Hurricane Irma Gave Us a Bull Market

The great 1983 film Trading Places features two duffers who made a fortune by betting on this crop. Thanks to Hurricane Irma, you can do the same thing today.

The great 1983 Eddie Murphy/Dan Aykroyd film Trading Places features two duffers pulling off a massive commodity futures scam. It was orange juice futures. They made a fortune by betting on the orange crop in Florida.

Thanks to Hurricane Irma, you can do the same thing today.

After Brazil, Florida is the world’s second-largest orange juice producer.

The orange juice industry is in a massive decline. Sales fell 14% — about a $98 million fall from 2012 to 2016. Some food exchange-traded funds that once held orange juice futures no longer use them as an investment.

It doesn’t help that we now know that orange juice is bad for you. It has the nutritional value of soda.

Business Insider called orange juice the “biggest con of your life.” That’s important, as the U.S. is the world’s largest consumer of orange juice by many times. We consumed over 630,000 metric tons of orange juice last year.

Irma’s Impact

Frozen orange juice futures tanked over the past year. After peaking in October 2016 at $225, the JPMorgan Orange Juice Price Index fell 44% to a low of $125 in July 2017. You can see what I mean in the chart below:

The great 1983 film Trading Places features two duffers who made a fortune by betting on this crop. Thanks to Hurricane Irma, you can do the same thing today.

The price of frozen orange juice jumped 21% in two weeks as Hurricane Irma grew and took aim at Florida.

The Florida orange crop looked particularly strong this year. Shannon Shepp, the executive director of the Florida Department of Citrus, wrote:

Before Hurricane Irma, there was a good chance we would have more than 75 million boxes of oranges on the trees this season. We now have much less.

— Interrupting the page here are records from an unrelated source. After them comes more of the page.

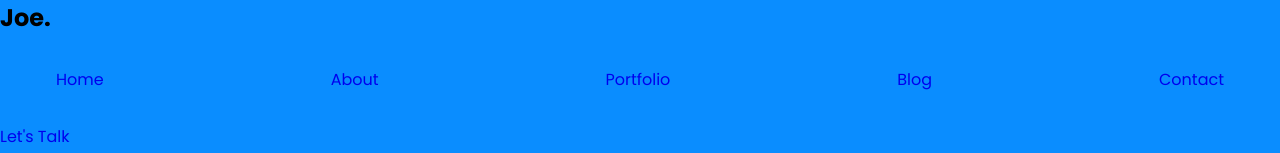
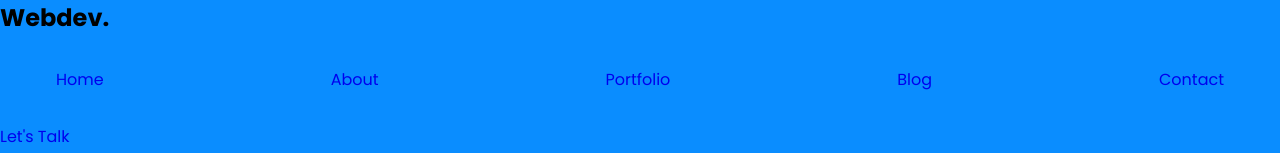
Before and after one commit to Gkyash46/PRODIGY_WD_02, a plain HTML site: page PRODIGY_WD_04/Index.html in a window 1280 px wide. Shown: the top 153 px of the page. Drawn offline with Linux system fonts and the light colour scheme; files that its build step writes are made by us from their sources.

Commit message:
Update Index.html

```diff
--- a/PRODIGY_WD_04/Index.html
+++ b/PRODIGY_WD_04/Index.html
@@ -10,7 +10,7 @@
 </head>
 <body>
     <header>
-        <h2 class="logo"><span>J</span>oe.</h2>
+        <h2 class="logo"><span>Web</span>dev.</h2>
         <nav class="navigation">
             <a href="#">Home</a>
             <a href="#">About</a>
```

To put that in perspective, last year’s crop, the worst since 2005, was about 77.9 million boxes. That crop sold for $800 million. In Florida, 90% of the oranges become juice.

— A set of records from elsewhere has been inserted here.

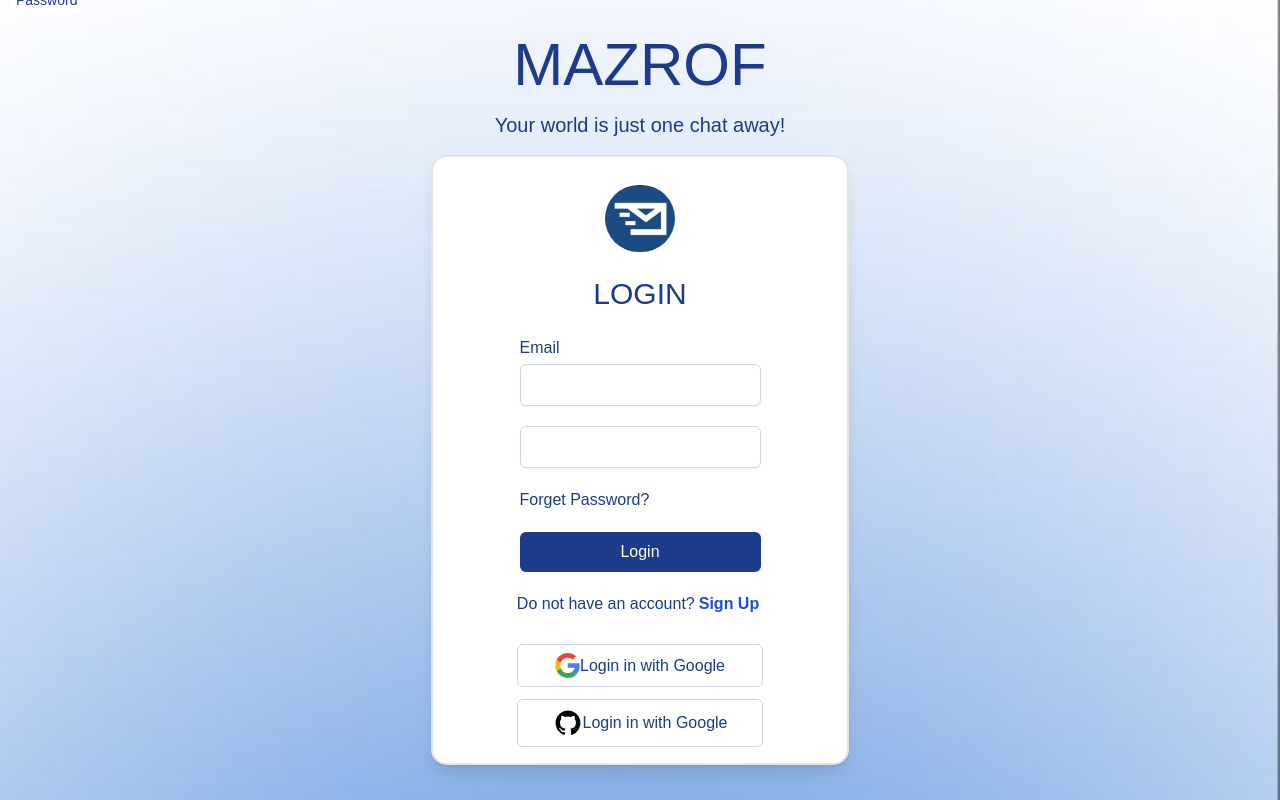
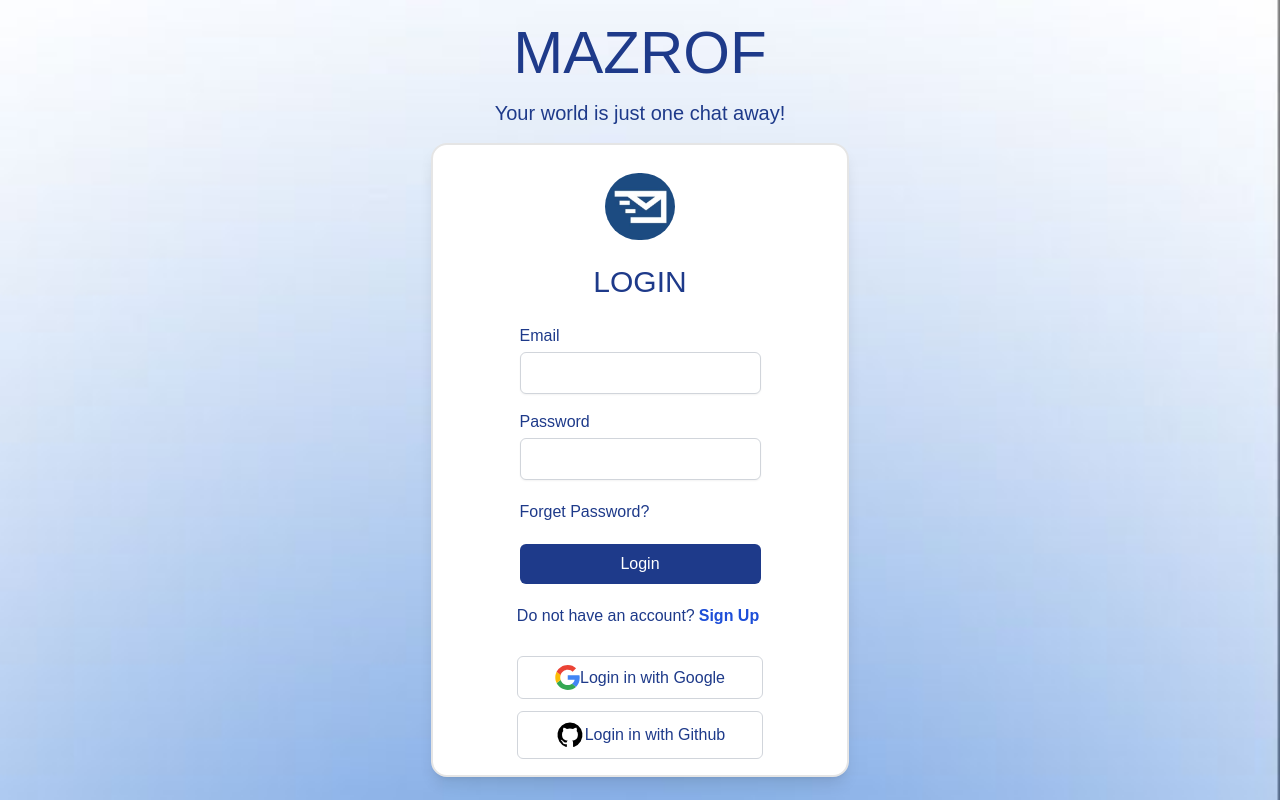
Before and after one commit to Mazrof/front, a Next.js app: page /login in a window 1280 px wide. Built offline with nearby package versions, Linux system fonts and the light colour scheme.

Commit message:
Fixing CSS + Fixing Oauth Routing

```diff
--- a/components/Auth/LoginForm.tsx
+++ b/components/Auth/LoginForm.tsx
@@ -81,8 +81,8 @@ function LoginForm({ children }: { children: React.ReactNode }) {
                         </div>
                     )}
                 </div>
-                <div className="field">
-                    <label className="label">Password</label>
+                <div className="login-field">
+                    <label>Password</label>
                     <input
                         type="password"
                         {...register("password")}
--- a/components/Auth/Oauth.tsx
+++ b/components/Auth/Oauth.tsx
@@ -7,14 +7,14 @@ function Oauth({ operation }: OAuthProps) {
             <div className="mt-6 space-y-3">
                 <button className="auth-buttons">
                     <GoogleIcon />
-                    <a href="http://localhost:3000/api/v1/auth/google">
+                    <a href={`${process.env.NEXT_SERVER_IP}api/v1/auth/google`}>
                         {operation} in with Google
                     </a>
                 </button>
                 <button className="auth-buttons">
                     <GitHubIcon />
-                    <a href="http://localhost:3000/api/v1/auth/github">
-                        {operation} in with Google
+                    <a href={`${process.env.NEXT_SERVER_IP}api/v1/auth/github`}>
+                        {operation} in with Github
                     </a>
                 </button>
             </div>
--- a/next.config.mjs
+++ b/next.config.mjs
@@ -1,25 +1,31 @@
 /** @type {import('next').NextConfig} */
+import { config } from 'dotenv';
+config();
+
+const isDevelopment = process.env.NODE_ENV === 'development';
+
 const nextConfig = {
     images: {
         remotePatterns: [
             {
                 protocol: 'https',
-                hostname: '**', // Allows images from any domain
-                port: '', // Optional, can specify if needed
-                pathname: '/**', // Matches any path
-            },{
+                hostname: '**',
+                port: '',
+                pathname: '/**',
+            },
+            {
                 protocol: 'http',
-                hostname: '**', // Allows images from any domain
-                port: '', // Optional, can specify if needed
-                pathname: '/**', // Matches any path
+                hostname: '**',
+                port: '',
+                pathname: '/**',
             },
         ],
     },
     env: {
-        NEXT_SERVER_IP: "http://localhost:3000"
-
-  },
+        NEXT_SERVER_IP: isDevelopment
+            ? process.env.SERVER_IP
+            : process.env.NEXT_SERVER_IP,
+    },
 };
 
-
 export default nextConfig;
```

This year, the crop looks like the lowest in 50 years. As you can imagine, that pushed the price of orange juice futures up, as we see in the chart above.

Sadly, unless you trade commodities, regular investors struggle to get in on this position. One way is the Elements Agriculture Total Return ETN (NYSE: RJA). It holds 1.8% of its assets in orange juice futures.

That’s about the best way I found to trade what could be a nice winner in orange juice. That’s typical with these trends. Sometimes, it’s hard to find a way to profit from them, even when you find a great opportunity.

Good investing,

Matt Badiali
Editor, Real Wealth Strategist